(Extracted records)
::::::

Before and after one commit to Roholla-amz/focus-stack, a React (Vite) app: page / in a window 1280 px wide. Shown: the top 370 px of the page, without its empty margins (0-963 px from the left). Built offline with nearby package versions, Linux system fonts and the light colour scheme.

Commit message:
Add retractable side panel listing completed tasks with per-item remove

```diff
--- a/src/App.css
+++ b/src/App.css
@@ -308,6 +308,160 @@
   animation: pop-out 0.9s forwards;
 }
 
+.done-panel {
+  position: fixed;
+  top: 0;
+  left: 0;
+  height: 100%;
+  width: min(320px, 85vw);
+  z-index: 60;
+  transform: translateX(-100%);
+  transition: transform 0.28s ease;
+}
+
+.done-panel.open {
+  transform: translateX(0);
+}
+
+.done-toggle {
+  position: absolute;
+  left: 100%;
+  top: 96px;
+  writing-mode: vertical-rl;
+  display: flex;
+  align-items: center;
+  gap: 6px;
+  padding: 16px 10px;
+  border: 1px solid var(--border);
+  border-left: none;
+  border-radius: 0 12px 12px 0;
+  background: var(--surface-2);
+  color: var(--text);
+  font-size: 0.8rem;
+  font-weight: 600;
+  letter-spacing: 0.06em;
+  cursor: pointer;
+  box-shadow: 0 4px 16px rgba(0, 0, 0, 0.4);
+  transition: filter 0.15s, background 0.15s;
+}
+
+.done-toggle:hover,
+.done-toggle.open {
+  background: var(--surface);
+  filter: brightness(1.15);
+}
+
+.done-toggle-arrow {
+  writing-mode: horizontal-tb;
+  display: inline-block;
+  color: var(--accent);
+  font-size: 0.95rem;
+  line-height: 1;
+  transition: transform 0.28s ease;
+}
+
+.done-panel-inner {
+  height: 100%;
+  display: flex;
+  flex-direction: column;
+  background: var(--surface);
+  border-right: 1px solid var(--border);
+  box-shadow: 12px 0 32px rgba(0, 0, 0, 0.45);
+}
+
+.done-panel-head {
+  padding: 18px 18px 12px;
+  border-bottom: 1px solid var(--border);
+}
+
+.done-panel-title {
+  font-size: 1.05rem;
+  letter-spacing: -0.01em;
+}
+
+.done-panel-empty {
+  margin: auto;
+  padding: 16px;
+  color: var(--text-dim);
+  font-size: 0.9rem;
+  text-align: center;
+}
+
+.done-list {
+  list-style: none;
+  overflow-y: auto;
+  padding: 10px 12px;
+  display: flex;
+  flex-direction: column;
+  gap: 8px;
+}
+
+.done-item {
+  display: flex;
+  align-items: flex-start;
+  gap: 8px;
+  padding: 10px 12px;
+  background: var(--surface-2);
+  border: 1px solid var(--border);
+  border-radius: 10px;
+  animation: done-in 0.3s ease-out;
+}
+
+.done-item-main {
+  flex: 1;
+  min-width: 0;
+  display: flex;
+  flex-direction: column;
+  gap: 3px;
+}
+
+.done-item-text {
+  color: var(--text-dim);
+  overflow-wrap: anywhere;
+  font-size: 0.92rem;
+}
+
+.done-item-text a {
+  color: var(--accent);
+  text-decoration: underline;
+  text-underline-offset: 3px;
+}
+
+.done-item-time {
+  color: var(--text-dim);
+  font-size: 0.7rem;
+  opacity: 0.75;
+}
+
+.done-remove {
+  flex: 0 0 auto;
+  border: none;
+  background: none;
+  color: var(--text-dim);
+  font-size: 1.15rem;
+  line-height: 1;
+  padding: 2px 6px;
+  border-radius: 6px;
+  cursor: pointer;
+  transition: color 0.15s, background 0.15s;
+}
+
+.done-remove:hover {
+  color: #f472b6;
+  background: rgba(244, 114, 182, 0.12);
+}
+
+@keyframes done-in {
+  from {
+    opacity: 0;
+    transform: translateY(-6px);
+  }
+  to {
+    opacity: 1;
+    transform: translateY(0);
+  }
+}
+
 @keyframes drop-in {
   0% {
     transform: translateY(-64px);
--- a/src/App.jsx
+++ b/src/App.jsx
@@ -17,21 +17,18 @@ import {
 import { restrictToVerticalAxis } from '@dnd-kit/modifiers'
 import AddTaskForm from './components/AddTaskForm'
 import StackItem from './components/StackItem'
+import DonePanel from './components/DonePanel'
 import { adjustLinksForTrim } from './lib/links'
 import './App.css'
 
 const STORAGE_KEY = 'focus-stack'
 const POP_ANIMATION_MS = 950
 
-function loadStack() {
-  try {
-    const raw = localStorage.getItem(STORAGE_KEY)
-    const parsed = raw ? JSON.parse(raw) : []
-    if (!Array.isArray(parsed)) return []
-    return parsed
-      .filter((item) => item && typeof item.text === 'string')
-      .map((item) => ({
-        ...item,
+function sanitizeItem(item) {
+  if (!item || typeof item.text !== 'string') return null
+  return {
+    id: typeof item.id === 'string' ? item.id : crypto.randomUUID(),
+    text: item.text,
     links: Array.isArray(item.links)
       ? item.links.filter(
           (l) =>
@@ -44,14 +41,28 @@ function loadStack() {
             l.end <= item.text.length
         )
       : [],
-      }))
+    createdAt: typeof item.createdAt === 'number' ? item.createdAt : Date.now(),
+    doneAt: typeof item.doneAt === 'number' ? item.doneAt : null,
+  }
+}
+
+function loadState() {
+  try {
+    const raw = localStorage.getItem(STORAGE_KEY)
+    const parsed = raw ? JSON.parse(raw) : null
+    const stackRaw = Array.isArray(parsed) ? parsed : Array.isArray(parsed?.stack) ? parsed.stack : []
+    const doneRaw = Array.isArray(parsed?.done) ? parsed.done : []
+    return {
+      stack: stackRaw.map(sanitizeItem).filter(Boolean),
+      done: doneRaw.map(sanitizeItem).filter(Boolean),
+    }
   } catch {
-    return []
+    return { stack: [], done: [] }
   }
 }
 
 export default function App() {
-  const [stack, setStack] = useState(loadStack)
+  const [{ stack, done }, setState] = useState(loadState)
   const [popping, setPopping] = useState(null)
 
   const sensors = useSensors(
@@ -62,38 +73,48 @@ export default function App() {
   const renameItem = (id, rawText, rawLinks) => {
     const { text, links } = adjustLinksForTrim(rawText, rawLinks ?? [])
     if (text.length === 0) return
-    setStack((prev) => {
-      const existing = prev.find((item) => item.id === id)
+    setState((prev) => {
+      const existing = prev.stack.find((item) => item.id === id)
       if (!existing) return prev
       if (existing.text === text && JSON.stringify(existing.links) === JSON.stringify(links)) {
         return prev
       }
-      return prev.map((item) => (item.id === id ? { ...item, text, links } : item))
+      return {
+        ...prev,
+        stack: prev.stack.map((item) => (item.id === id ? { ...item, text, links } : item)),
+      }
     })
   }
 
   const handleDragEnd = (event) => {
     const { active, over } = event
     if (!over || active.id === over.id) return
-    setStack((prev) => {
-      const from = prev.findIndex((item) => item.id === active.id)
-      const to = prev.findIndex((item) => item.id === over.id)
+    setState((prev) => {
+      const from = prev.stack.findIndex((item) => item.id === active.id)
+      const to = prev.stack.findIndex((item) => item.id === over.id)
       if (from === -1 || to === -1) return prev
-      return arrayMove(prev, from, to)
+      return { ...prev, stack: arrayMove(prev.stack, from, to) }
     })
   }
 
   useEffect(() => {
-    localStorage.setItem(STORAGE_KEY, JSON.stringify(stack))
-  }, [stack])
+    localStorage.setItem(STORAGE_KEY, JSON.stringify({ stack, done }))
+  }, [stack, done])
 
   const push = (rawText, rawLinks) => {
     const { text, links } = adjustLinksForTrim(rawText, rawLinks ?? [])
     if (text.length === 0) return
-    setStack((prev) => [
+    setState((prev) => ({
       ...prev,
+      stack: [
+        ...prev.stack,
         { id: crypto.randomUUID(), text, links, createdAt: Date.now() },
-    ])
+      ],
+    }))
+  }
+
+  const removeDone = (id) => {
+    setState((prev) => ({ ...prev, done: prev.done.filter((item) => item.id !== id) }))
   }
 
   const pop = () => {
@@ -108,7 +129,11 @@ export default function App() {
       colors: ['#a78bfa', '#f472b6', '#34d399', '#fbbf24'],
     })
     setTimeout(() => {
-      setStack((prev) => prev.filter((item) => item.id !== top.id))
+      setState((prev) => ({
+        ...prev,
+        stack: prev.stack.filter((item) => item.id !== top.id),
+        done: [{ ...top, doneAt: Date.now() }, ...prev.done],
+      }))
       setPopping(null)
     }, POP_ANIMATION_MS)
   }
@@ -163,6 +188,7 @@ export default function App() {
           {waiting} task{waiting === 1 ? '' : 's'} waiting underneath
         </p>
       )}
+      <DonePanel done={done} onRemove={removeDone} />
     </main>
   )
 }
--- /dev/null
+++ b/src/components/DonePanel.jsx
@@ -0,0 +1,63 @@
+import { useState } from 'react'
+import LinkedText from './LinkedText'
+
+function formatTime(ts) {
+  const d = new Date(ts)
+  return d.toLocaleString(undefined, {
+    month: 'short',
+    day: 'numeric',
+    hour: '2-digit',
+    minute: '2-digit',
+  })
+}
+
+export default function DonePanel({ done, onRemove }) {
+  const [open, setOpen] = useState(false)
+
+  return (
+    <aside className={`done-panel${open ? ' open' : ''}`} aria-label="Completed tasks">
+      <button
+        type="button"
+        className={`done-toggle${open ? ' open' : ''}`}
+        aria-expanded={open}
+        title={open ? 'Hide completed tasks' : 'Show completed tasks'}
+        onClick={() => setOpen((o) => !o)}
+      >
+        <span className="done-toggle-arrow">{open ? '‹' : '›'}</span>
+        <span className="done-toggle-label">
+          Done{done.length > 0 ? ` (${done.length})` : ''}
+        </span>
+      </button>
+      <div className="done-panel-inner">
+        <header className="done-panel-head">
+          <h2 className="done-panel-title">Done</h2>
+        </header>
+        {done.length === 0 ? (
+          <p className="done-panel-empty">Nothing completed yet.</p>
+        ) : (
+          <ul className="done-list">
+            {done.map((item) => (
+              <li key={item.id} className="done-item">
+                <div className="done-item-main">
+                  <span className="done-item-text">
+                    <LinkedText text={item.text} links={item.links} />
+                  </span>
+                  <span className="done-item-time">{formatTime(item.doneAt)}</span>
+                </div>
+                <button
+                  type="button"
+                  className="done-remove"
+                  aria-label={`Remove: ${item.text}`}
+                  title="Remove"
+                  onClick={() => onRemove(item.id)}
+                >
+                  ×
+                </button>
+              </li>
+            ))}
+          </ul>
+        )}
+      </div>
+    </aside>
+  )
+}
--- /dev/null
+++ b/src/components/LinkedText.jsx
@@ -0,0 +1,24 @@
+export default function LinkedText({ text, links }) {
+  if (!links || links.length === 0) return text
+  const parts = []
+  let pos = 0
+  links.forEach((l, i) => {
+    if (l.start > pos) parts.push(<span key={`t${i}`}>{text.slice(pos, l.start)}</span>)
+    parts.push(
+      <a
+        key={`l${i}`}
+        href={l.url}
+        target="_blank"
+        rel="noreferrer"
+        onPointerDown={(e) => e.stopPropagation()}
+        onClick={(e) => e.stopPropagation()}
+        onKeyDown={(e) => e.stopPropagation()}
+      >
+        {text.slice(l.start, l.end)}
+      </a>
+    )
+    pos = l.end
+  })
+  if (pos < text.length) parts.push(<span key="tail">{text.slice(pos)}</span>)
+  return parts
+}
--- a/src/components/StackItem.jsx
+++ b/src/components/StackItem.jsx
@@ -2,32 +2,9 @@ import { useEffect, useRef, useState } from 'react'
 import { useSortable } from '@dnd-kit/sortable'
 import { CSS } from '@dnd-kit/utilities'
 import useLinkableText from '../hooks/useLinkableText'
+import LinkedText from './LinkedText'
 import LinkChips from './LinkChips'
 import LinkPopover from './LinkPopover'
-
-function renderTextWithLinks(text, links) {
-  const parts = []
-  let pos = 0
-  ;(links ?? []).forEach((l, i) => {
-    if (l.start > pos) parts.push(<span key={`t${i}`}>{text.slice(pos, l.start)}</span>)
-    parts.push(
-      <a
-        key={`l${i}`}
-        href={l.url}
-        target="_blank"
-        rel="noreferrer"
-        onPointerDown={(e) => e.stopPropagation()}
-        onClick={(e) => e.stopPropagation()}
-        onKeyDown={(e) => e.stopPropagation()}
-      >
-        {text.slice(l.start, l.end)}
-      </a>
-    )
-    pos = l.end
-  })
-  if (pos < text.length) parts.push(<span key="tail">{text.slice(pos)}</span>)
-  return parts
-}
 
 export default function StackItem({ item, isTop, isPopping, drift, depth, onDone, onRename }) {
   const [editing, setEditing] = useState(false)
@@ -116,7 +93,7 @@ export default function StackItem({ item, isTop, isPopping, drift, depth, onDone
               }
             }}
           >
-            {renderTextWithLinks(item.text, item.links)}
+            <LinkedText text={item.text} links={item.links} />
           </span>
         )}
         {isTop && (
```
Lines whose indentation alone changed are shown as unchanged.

::::::

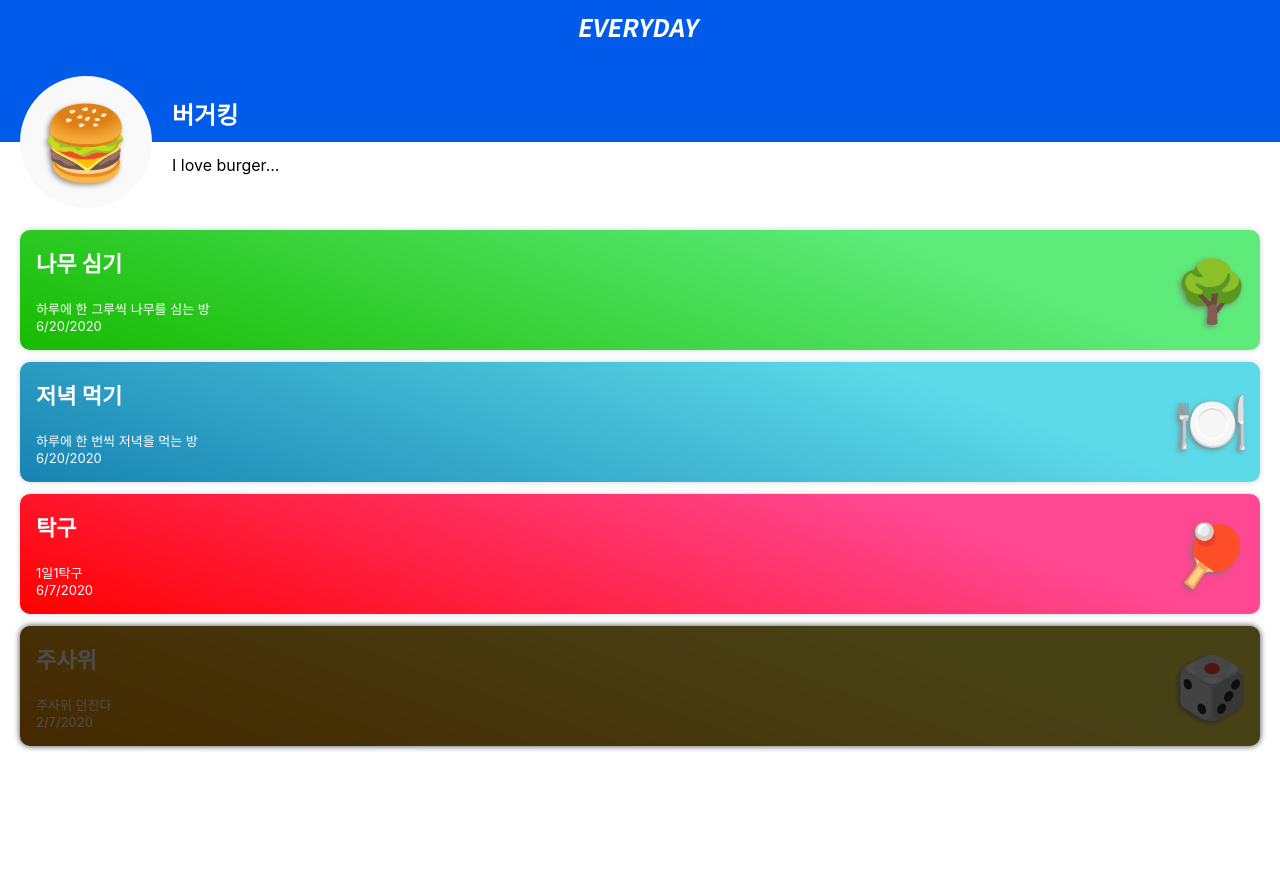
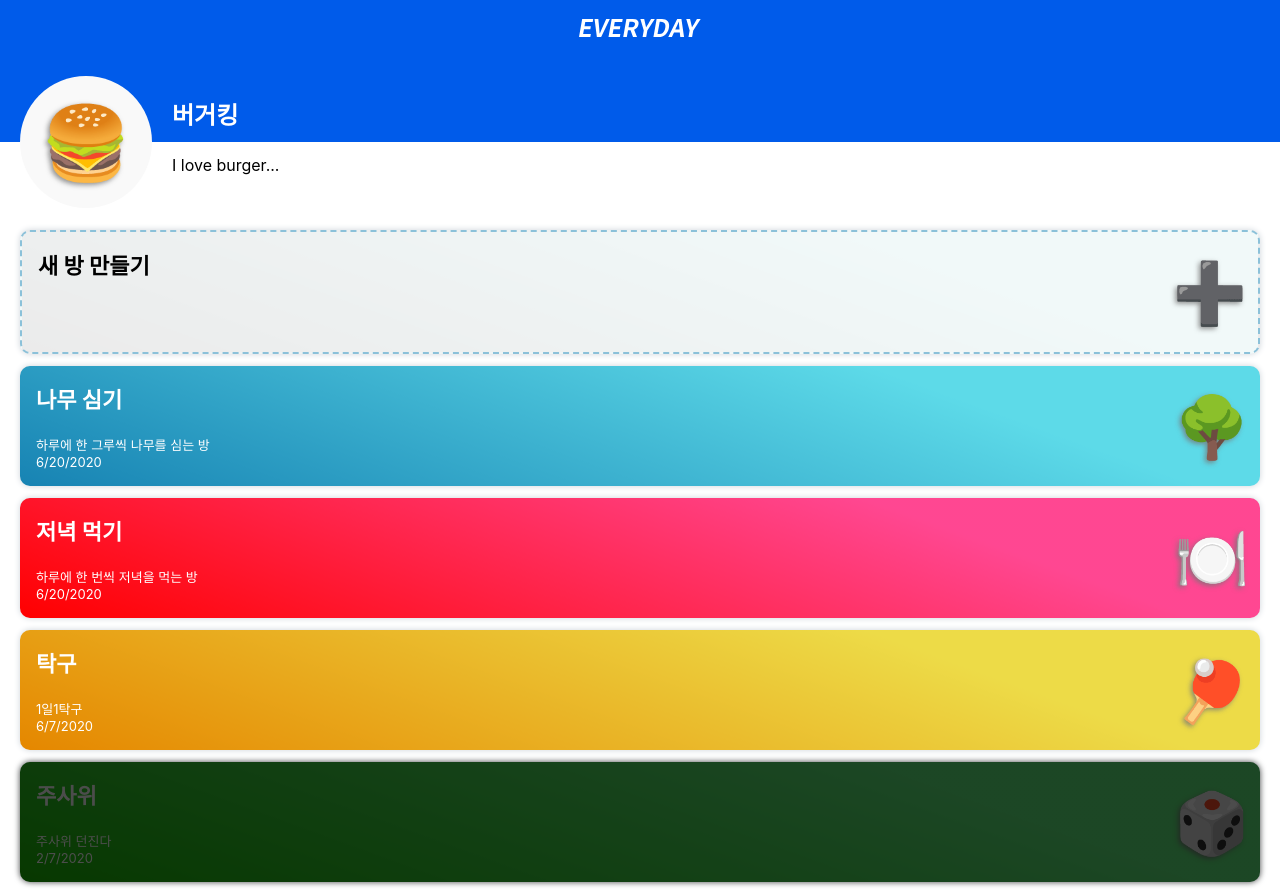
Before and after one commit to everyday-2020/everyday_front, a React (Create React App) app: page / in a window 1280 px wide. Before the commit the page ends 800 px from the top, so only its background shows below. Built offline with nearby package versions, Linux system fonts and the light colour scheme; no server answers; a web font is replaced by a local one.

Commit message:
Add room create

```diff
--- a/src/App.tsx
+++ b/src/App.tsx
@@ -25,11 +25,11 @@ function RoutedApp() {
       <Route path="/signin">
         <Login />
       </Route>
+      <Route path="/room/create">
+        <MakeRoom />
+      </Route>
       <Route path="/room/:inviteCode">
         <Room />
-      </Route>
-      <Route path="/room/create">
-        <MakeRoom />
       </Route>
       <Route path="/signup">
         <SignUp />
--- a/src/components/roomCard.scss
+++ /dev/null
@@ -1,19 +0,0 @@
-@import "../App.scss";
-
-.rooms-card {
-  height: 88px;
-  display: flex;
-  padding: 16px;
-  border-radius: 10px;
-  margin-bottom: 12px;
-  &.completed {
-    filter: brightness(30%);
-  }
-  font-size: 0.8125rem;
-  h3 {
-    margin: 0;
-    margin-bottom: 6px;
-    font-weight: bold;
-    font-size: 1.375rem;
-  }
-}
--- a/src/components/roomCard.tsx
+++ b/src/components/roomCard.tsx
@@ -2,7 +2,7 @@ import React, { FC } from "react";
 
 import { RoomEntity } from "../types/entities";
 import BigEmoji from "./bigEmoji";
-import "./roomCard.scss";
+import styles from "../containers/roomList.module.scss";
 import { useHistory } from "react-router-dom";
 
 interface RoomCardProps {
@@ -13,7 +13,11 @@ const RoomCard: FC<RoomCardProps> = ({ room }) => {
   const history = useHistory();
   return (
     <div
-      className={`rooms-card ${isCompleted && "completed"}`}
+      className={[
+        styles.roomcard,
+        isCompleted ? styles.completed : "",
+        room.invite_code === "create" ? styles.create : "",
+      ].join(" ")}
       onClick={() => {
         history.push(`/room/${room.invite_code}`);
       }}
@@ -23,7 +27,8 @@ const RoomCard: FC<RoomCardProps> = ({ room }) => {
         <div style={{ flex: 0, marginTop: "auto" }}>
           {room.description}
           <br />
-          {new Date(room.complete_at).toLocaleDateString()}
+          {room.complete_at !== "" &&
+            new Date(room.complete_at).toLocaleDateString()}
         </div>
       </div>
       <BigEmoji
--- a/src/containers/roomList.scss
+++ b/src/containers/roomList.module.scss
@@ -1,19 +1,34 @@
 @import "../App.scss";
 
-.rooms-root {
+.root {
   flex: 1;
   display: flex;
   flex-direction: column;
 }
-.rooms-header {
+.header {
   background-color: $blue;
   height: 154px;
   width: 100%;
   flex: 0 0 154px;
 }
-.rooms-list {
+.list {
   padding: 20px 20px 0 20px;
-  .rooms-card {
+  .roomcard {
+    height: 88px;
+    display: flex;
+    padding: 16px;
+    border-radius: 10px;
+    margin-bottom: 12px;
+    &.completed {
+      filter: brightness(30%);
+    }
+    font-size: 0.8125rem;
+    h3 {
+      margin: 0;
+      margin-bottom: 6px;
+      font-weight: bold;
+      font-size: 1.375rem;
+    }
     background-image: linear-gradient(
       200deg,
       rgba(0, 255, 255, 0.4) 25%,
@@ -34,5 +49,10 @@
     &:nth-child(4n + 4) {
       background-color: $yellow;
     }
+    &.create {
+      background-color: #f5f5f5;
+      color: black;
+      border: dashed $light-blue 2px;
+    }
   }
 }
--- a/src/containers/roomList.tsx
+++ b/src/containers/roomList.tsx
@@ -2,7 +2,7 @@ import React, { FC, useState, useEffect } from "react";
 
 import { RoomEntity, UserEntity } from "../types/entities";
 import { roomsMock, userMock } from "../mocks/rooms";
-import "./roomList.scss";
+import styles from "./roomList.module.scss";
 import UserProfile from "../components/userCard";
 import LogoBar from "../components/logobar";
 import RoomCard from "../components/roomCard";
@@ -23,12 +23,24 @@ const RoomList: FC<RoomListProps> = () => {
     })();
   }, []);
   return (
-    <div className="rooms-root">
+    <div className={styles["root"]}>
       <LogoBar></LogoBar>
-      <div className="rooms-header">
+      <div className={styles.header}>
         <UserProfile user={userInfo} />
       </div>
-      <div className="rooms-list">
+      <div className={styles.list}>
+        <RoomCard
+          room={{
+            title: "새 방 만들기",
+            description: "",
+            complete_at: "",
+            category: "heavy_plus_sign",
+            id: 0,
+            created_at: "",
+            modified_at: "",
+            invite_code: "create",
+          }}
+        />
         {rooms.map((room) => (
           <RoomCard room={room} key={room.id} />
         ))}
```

::::::

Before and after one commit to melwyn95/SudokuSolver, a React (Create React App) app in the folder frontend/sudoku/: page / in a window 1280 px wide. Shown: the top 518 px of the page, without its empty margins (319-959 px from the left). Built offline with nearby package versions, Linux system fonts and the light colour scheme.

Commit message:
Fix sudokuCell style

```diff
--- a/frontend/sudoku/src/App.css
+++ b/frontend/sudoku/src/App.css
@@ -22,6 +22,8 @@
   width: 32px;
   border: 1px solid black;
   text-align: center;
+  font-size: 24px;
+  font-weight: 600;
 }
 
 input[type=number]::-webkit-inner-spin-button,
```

::::::

Scan the entries and show every line in which the word "radius" is found.

- WRITTEN SOLUTION:
+  border-radius: 0 12px 12px 0;
+  border-radius: 10px;
+  border-radius: 6px;
-  border-radius: 10px;
+    border-radius: 10px;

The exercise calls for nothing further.